September 26 / Jake O'Donnell / SportsGrid
After eight consecutive seasons of testing the water, it would appear that the NFL is ready to begin the long journey of conceiving a professional football team in London. In fact, according to the NFL's Executive International VP, Mark Waller, a British NFL team is absolutely in the works and could materialize as soon as 2022.
[NFL.com] "When we started (with the series in 2007), I reckoned it'd take 15 years to do it," said Waller, the NFL's international chief. "That was what I expected, and we're still on course. We're at the midpoint now."
That being said, here are a few thoughts we have on the concept:
1) There seems to be enough interest over there to pack a stadium for eight home games. By far, the biggest obstacle for a British expansion team would be filling Wembley on a consistent basis -- something the NFL has managed to do every year since 2007. Over 83,000 people attended last year's 49ers-Jaguars game, and 190,000 tickets have already been purchased for this year's lineup.
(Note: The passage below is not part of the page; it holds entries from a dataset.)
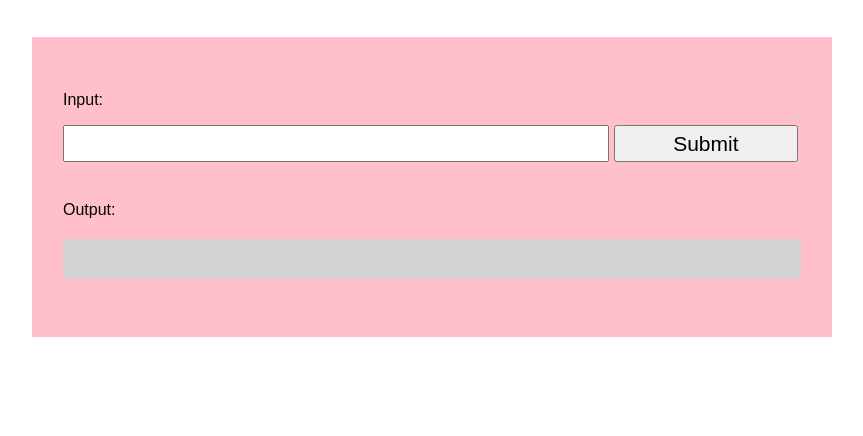
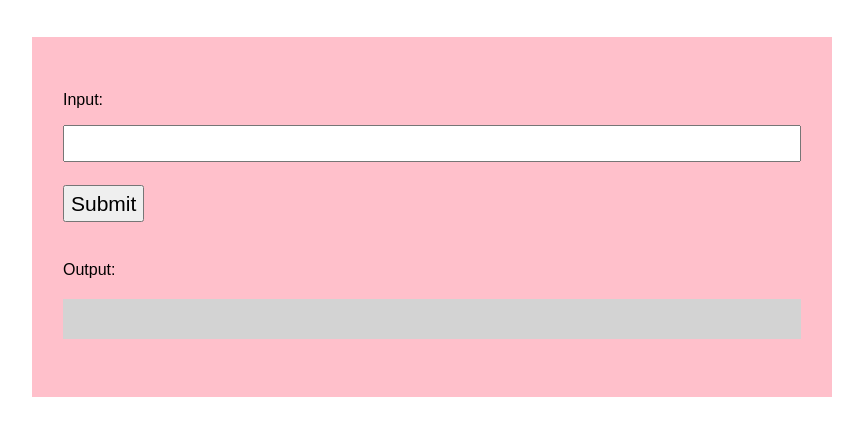
Before and after one commit to rocketacademy/basics-guess-the-word, a plain HTML site: page index.html in a window 1280 px wide. Shown: the part 62-498 px from the top of the page, without its empty margins (208-1071 px from the left). Drawn offline with Linux system fonts and the light colour scheme.

Commit message:
move submit to next line so input row can be right-aligned

```diff
--- a/index.html
+++ b/index.html
@@ -29,7 +29,7 @@
         line-height: 33px;
         margin: 0 0 23px 0;
         padding: 0 9px;
-        width: 74%;
+        width: 100%;
       }
 
       button {
@@ -37,7 +37,6 @@
         line-height: 33px;
         margin: 0 0 23px 0;
         padding: 0 6px;
-        width: 25%;
       }
 
       #output-div {
@@ -54,6 +53,7 @@
     <div id="container">
       <p>Input:</p>
       <input id="input-field" />
+      <br />
       <button id="submit-button">Submit</button>
       <p>Output:</p>
       <div id="output-div"></div>
```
[The Guardian] More than 225,000 tickets have been sold for the games, with close to 35,000 of those season tickets. That, for many, is proof of just how successful the NFL’s annual visit to London has become, with this year’s sales coming on the back of the 83,559 crowd that watched the San Francisco 49ers thrash the Jaguars 42-10 in the second of the two international series matches played last October.
2) An extra NFL team in London opens the door for a Los Angeles expansion franchise. Adding a 33rd NFL team means the league would have to balance out a conference. The logical choice would be in Los Angeles. :)
3) An international professional league stretching the Atlantic could be the first step toward an American soccer team joining the EPL. To many in the soccer community, this idea seems ridiculous, but the possibility is real as long as the money is there. An international EPL could be a reality if the NFL's experiment proves to be fruitful.
[NFL.com] "We have goals that mirror one another," Waller said of the Premier League and the NFL. "They're big in the UK and want to be bigger in the U.S., and we're big in the U.S. and want to be bigger in the UK."
4) Spreading the game to England can only improve the quality of play, as there will be a greater selection of potential players to choose from. With rugby already hugely popular in the country of 70 million people, the possibility remains that if more of England's contact sport crowd convert to American football, the NFL will steal some choice talent reminiscent of Johnny Wilkinson or Paul Grayson. A team in London is a huge step in growing the sport's talent pool.